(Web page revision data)
******************************

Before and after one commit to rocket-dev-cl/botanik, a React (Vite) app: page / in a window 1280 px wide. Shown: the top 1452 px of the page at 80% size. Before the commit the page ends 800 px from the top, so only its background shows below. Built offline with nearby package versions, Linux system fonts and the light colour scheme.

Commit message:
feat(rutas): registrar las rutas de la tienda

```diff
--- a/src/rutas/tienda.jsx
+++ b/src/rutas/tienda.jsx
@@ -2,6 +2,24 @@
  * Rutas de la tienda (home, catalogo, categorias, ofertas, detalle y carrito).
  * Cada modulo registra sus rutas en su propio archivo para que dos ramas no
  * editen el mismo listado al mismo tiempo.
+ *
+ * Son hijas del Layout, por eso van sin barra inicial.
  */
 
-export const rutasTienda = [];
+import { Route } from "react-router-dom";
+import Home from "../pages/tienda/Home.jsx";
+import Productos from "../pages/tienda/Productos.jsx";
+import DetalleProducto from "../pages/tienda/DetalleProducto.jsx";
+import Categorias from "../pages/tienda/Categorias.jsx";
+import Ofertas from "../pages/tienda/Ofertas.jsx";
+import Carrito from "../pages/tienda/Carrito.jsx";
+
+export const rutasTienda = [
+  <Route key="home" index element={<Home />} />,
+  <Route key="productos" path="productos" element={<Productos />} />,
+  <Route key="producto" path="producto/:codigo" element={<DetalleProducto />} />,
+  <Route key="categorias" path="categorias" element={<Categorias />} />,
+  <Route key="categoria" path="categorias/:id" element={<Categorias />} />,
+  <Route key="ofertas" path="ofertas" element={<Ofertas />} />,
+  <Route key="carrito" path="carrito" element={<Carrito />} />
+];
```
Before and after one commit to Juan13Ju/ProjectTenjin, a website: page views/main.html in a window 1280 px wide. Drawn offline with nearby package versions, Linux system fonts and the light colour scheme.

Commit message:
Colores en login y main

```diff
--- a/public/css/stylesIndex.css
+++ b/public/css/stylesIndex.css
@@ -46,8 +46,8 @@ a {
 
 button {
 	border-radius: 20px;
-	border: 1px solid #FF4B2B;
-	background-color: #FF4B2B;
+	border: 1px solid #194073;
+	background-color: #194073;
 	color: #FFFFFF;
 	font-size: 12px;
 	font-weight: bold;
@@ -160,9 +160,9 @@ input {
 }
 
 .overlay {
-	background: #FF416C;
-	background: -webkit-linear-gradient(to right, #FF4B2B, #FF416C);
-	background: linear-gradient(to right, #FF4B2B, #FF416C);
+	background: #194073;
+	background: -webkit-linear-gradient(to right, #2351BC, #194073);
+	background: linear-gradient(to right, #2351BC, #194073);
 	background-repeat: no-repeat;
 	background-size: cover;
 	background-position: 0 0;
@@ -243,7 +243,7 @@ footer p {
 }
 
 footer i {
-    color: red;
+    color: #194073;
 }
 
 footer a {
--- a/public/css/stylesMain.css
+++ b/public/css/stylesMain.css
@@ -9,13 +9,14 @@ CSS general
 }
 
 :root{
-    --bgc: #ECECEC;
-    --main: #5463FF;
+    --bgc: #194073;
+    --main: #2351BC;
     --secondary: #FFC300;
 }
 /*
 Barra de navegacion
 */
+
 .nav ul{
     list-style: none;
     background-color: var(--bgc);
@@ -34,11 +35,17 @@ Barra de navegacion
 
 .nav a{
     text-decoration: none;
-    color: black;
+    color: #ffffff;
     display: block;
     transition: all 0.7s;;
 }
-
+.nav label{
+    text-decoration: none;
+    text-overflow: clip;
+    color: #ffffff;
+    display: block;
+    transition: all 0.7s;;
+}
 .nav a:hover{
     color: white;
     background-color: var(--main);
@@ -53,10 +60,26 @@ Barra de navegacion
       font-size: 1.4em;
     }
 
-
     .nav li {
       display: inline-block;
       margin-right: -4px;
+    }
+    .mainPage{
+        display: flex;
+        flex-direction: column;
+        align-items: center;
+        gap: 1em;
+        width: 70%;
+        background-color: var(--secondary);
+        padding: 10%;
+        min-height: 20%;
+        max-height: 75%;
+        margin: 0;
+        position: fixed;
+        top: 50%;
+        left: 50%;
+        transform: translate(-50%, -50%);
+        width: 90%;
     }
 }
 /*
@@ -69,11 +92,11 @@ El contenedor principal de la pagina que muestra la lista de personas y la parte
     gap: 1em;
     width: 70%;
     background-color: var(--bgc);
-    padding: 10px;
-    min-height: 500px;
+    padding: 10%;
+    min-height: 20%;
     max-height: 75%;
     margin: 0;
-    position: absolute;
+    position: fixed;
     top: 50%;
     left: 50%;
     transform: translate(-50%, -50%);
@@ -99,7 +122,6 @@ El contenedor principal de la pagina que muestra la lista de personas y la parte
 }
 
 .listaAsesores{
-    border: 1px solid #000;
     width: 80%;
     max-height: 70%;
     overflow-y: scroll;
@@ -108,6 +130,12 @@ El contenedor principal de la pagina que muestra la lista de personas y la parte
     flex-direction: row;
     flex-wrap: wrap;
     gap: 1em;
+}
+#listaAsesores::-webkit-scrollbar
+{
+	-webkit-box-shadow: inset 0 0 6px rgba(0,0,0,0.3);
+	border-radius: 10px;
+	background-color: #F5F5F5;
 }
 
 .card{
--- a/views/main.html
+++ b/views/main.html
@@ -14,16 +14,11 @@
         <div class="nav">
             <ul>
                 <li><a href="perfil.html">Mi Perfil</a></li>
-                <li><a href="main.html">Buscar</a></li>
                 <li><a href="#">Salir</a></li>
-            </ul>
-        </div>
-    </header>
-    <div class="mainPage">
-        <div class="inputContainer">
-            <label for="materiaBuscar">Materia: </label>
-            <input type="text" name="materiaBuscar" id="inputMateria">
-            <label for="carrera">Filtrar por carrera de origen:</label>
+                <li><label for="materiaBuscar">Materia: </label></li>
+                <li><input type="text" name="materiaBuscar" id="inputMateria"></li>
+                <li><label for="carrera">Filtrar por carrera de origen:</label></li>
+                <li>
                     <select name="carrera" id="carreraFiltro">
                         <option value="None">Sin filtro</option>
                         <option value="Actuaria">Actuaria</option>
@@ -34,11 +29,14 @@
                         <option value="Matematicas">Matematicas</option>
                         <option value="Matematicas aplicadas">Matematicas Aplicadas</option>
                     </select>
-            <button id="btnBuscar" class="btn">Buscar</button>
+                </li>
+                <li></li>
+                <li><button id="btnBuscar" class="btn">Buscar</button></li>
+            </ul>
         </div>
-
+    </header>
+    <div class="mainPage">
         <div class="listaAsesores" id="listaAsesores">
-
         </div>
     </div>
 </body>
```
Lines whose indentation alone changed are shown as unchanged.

******************************

■ **Task goal**: All of the data above should be written out again word for word.

■ **Answer section**:
Before and after one commit to rocket-dev-cl/botanik, a React (Vite) app: page / in a window 1280 px wide. Shown: the top 1452 px of the page at 80% size. Before the commit the page ends 800 px from the top, so only its background shows below. Built offline with nearby package versions, Linux system fonts and the light colour scheme.

Commit message:
feat(rutas): registrar las rutas de la tienda

```diff
--- a/src/rutas/tienda.jsx
+++ b/src/rutas/tienda.jsx
@@ -2,6 +2,24 @@
  * Rutas de la tienda (home, catalogo, categorias, ofertas, detalle y carrito).
  * Cada modulo registra sus rutas en su propio archivo para que dos ramas no
  * editen el mismo listado al mismo tiempo.
+ *
+ * Son hijas del Layout, por eso van sin barra inicial.
  */
 
-export const rutasTienda = [];
+import { Route } from "react-router-dom";
+import Home from "../pages/tienda/Home.jsx";
+import Productos from "../pages/tienda/Productos.jsx";
+import DetalleProducto from "../pages/tienda/DetalleProducto.jsx";
+import Categorias from "../pages/tienda/Categorias.jsx";
+import Ofertas from "../pages/tienda/Ofertas.jsx";
+import Carrito from "../pages/tienda/Carrito.jsx";
+
+export const rutasTienda = [
+  <Route key="home" index element={<Home />} />,
+  <Route key="productos" path="productos" element={<Productos />} />,
+  <Route key="producto" path="producto/:codigo" element={<DetalleProducto />} />,
+  <Route key="categorias" path="categorias" element={<Categorias />} />,
+  <Route key="categoria" path="categorias/:id" element={<Categorias />} />,
+  <Route key="ofertas" path="ofertas" element={<Ofertas />} />,
+  <Route key="carrito" path="carrito" element={<Carrito />} />
+];
```
Before and after one commit to Juan13Ju/ProjectTenjin, a website: page views/main.html in a window 1280 px wide. Drawn offline with nearby package versions, Linux system fonts and the light colour scheme.

Commit message:
Colores en login y main

```diff
--- a/public/css/stylesIndex.css
+++ b/public/css/stylesIndex.css
@@ -46,8 +46,8 @@ a {
 
 button {
 	border-radius: 20px;
-	border: 1px solid #FF4B2B;
-	background-color: #FF4B2B;
+	border: 1px solid #194073;
+	background-color: #194073;
 	color: #FFFFFF;
 	font-size: 12px;
 	font-weight: bold;
@@ -160,9 +160,9 @@ input {
 }
 
 .overlay {
-	background: #FF416C;
-	background: -webkit-linear-gradient(to right, #FF4B2B, #FF416C);
-	background: linear-gradient(to right, #FF4B2B, #FF416C);
+	background: #194073;
+	background: -webkit-linear-gradient(to right, #2351BC, #194073);
+	background: linear-gradient(to right, #2351BC, #194073);
 	background-repeat: no-repeat;
 	background-size: cover;
 	background-position: 0 0;
@@ -243,7 +243,7 @@ footer p {
 }
 
 footer i {
-    color: red;
+    color: #194073;
 }
 
 footer a {
--- a/public/css/stylesMain.css
+++ b/public/css/stylesMain.css
@@ -9,13 +9,14 @@ CSS general
 }
 
 :root{
-    --bgc: #ECECEC;
-    --main: #5463FF;
+    --bgc: #194073;
+    --main: #2351BC;
     --secondary: #FFC300;
 }
 /*
 Barra de navegacion
 */
+
 .nav ul{
     list-style: none;
     background-color: var(--bgc);
@@ -34,11 +35,17 @@ Barra de navegacion
 
 .nav a{
     text-decoration: none;
-    color: black;
+    color: #ffffff;
     display: block;
     transition: all 0.7s;;
 }
-
+.nav label{
+    text-decoration: none;
+    text-overflow: clip;
+    color: #ffffff;
+    display: block;
+    transition: all 0.7s;;
+}
 .nav a:hover{
     color: white;
     background-color: var(--main);
@@ -53,10 +60,26 @@ Barra de navegacion
       font-size: 1.4em;
     }
 
-
     .nav li {
       display: inline-block;
       margin-right: -4px;
+    }
+    .mainPage{
+        display: flex;
+        flex-direction: column;
+        align-items: center;
+        gap: 1em;
+        width: 70%;
+        background-color: var(--secondary);
+        padding: 10%;
+        min-height: 20%;
+        max-height: 75%;
+        margin: 0;
+        position: fixed;
+        top: 50%;
+        left: 50%;
+        transform: translate(-50%, -50%);
+        width: 90%;
     }
 }
 /*
@@ -69,11 +92,11 @@ El contenedor principal de la pagina que muestra la lista de personas y la parte
     gap: 1em;
     width: 70%;
     background-color: var(--bgc);
-    padding: 10px;
-    min-height: 500px;
+    padding: 10%;
+    min-height: 20%;
     max-height: 75%;
     margin: 0;
-    position: absolute;
+    position: fixed;
     top: 50%;
     left: 50%;
     transform: translate(-50%, -50%);
@@ -99,7 +122,6 @@ El contenedor principal de la pagina que muestra la lista de personas y la parte
 }
 
 .listaAsesores{
-    border: 1px solid #000;
     width: 80%;
     max-height: 70%;
     overflow-y: scroll;
@@ -108,6 +130,12 @@ El contenedor principal de la pagina que muestra la lista de personas y la parte
     flex-direction: row;
     flex-wrap: wrap;
     gap: 1em;
+}
+#listaAsesores::-webkit-scrollbar
+{
+	-webkit-box-shadow: inset 0 0 6px rgba(0,0,0,0.3);
+	border-radius: 10px;
+	background-color: #F5F5F5;
 }
 
 .card{
--- a/views/main.html
+++ b/views/main.html
@@ -14,16 +14,11 @@
         <div class="nav">
             <ul>
                 <li><a href="perfil.html">Mi Perfil</a></li>
-                <li><a href="main.html">Buscar</a></li>
                 <li><a href="#">Salir</a></li>
-            </ul>
-        </div>
-    </header>
-    <div class="mainPage">
-        <div class="inputContainer">
-            <label for="materiaBuscar">Materia: </label>
-            <input type="text" name="materiaBuscar" id="inputMateria">
-            <label for="carrera">Filtrar por carrera de origen:</label>
+                <li><label for="materiaBuscar">Materia: </label></li>
+                <li><input type="text" name="materiaBuscar" id="inputMateria"></li>
+                <li><label for="carrera">Filtrar por carrera de origen:</label></li>
+                <li>
                     <select name="carrera" id="carreraFiltro">
                         <option value="None">Sin filtro</option>
                         <option value="Actuaria">Actuaria</option>
@@ -34,11 +29,14 @@
                         <option value="Matematicas">Matematicas</option>
                         <option value="Matematicas aplicadas">Matematicas Aplicadas</option>
                     </select>
-            <button id="btnBuscar" class="btn">Buscar</button>
+                </li>
+                <li></li>
+                <li><button id="btnBuscar" class="btn">Buscar</button></li>
+            </ul>
         </div>
-
+    </header>
+    <div class="mainPage">
         <div class="listaAsesores" id="listaAsesores">
-
         </div>
     </div>
 </body>
```
Lines whose indentation alone changed are shown as unchanged.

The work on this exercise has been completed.